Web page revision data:
_ _ _ _ _ _ _

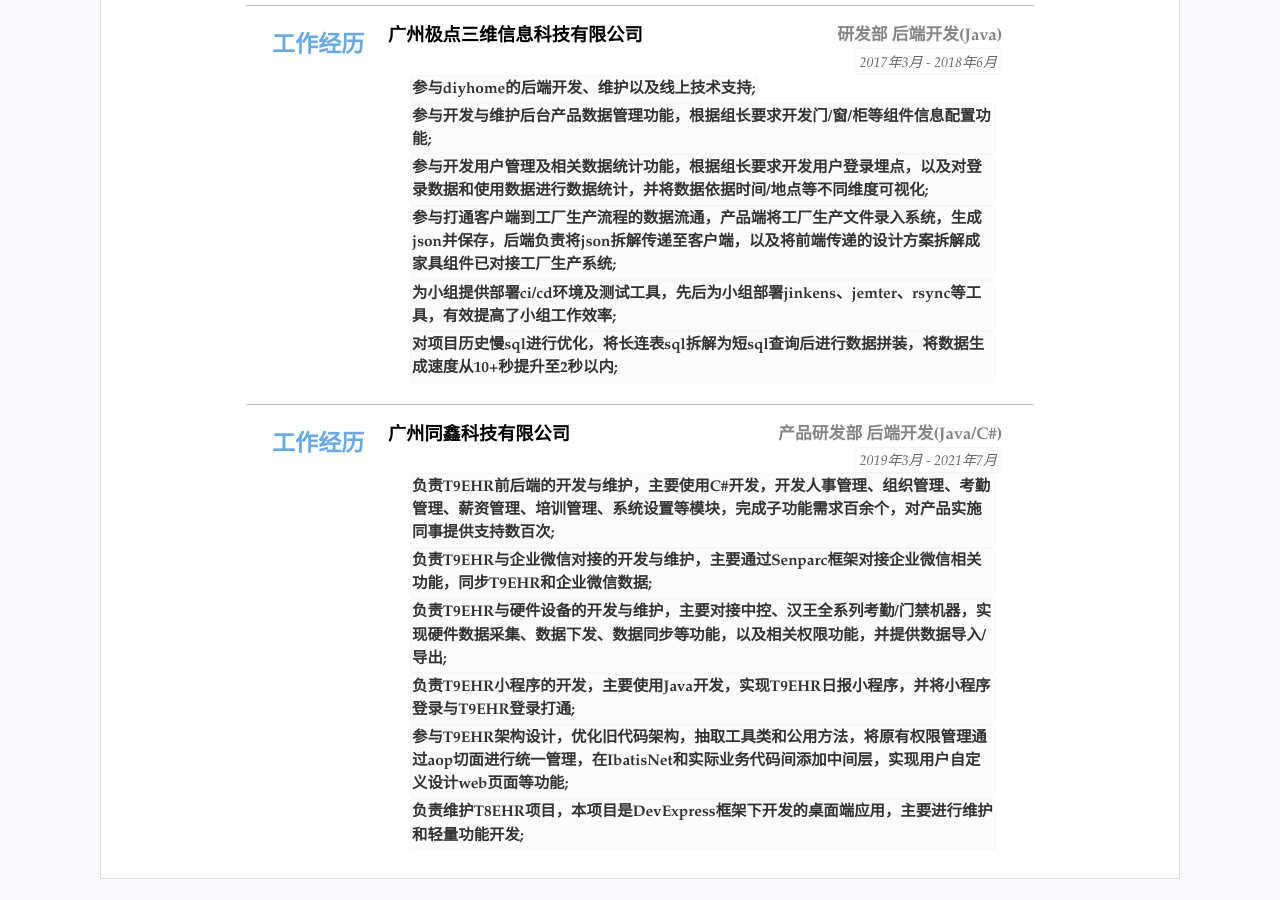
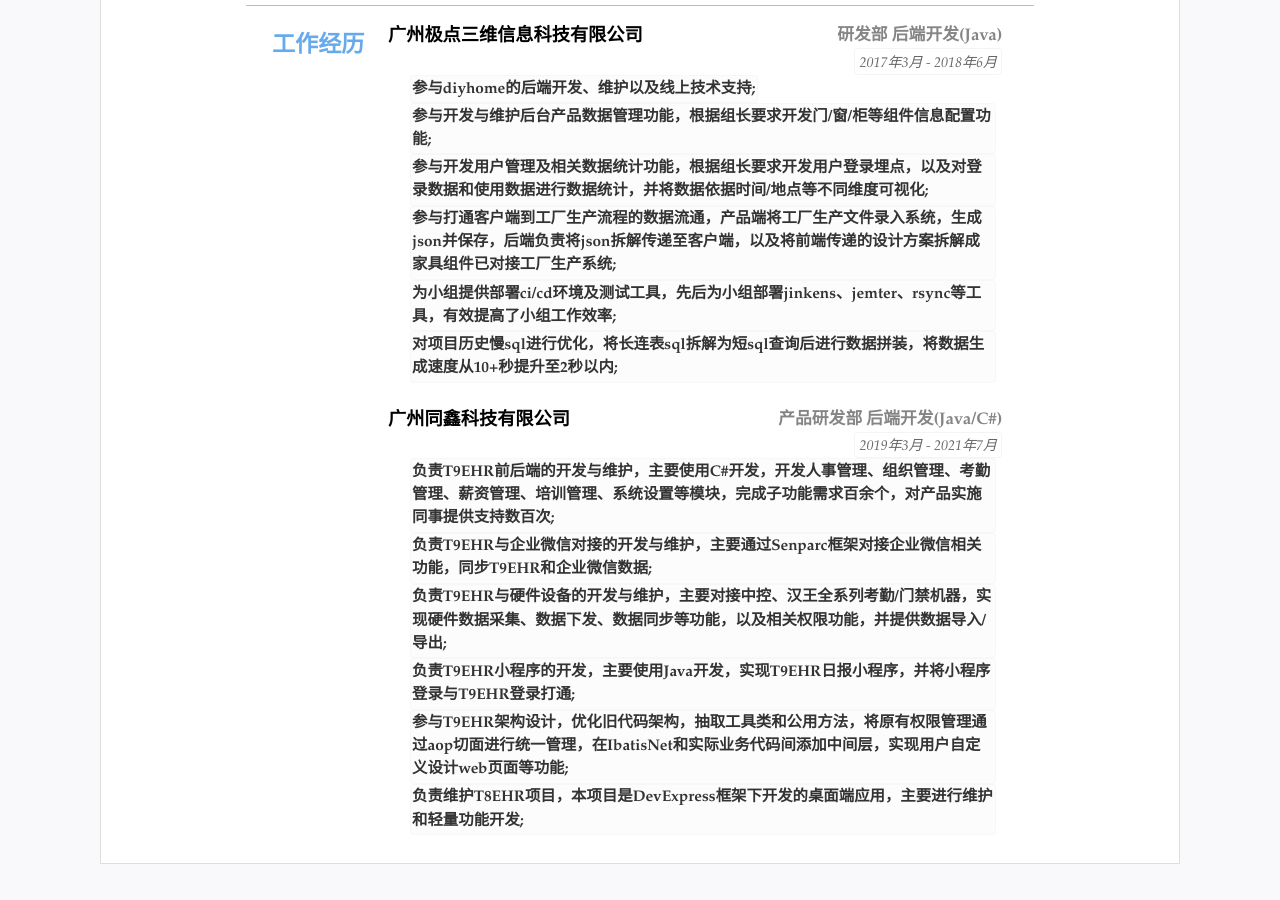
Before and after one commit to 0kestrel/resume2021, a Jekyll site: the page built from index.html, in a window 1280 px wide and 900 px high, scrolled down 623 px. Built offline with Jekyll 4.4.1, drawn with Linux system fonts in a browser that asks for light colours.

Commit message:
Update resume.yml

```diff
--- a/_data/resume.yml
+++ b/_data/resume.yml
@@ -69,9 +69,6 @@ main: #主要内容，
     - 为小组提供部署ci/cd环境及测试工具，先后为小组部署jinkens、jemter、rsync等工具，有效提高了小组工作效率;
     - 对项目历史慢sql进行优化，将长连表sql拆解为短sql查询后进行数据拼装，将数据生成速度从10+秒提升至2秒以内;
 
-- type: experience2
-  name: 工作经历
-  content:
   - title: 广州同鑫科技有限公司
     sub:
     - 产品研发部 后端开发(Java/C#)
```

_ _ _ _ _ _ _

TASK DESCRIPTION
A precise repetition of every entry, free of pictures, is the expected answer.

WORKED SOLUTION
Before and after one commit to 0kestrel/resume2021, a Jekyll site: the page built from index.html, in a window 1280 px wide and 900 px high, scrolled down 623 px. Built offline with Jekyll 4.4.1, drawn with Linux system fonts in a browser that asks for light colours.

Commit message:
Update resume.yml

```diff
--- a/_data/resume.yml
+++ b/_data/resume.yml
@@ -69,9 +69,6 @@ main: #主要内容，
     - 为小组提供部署ci/cd环境及测试工具，先后为小组部署jinkens、jemter、rsync等工具，有效提高了小组工作效率;
     - 对项目历史慢sql进行优化，将长连表sql拆解为短sql查询后进行数据拼装，将数据生成速度从10+秒提升至2秒以内;
 
-- type: experience2
-  name: 工作经历
-  content:
   - title: 广州同鑫科技有限公司
     sub:
     - 产品研发部 后端开发(Java/C#)
```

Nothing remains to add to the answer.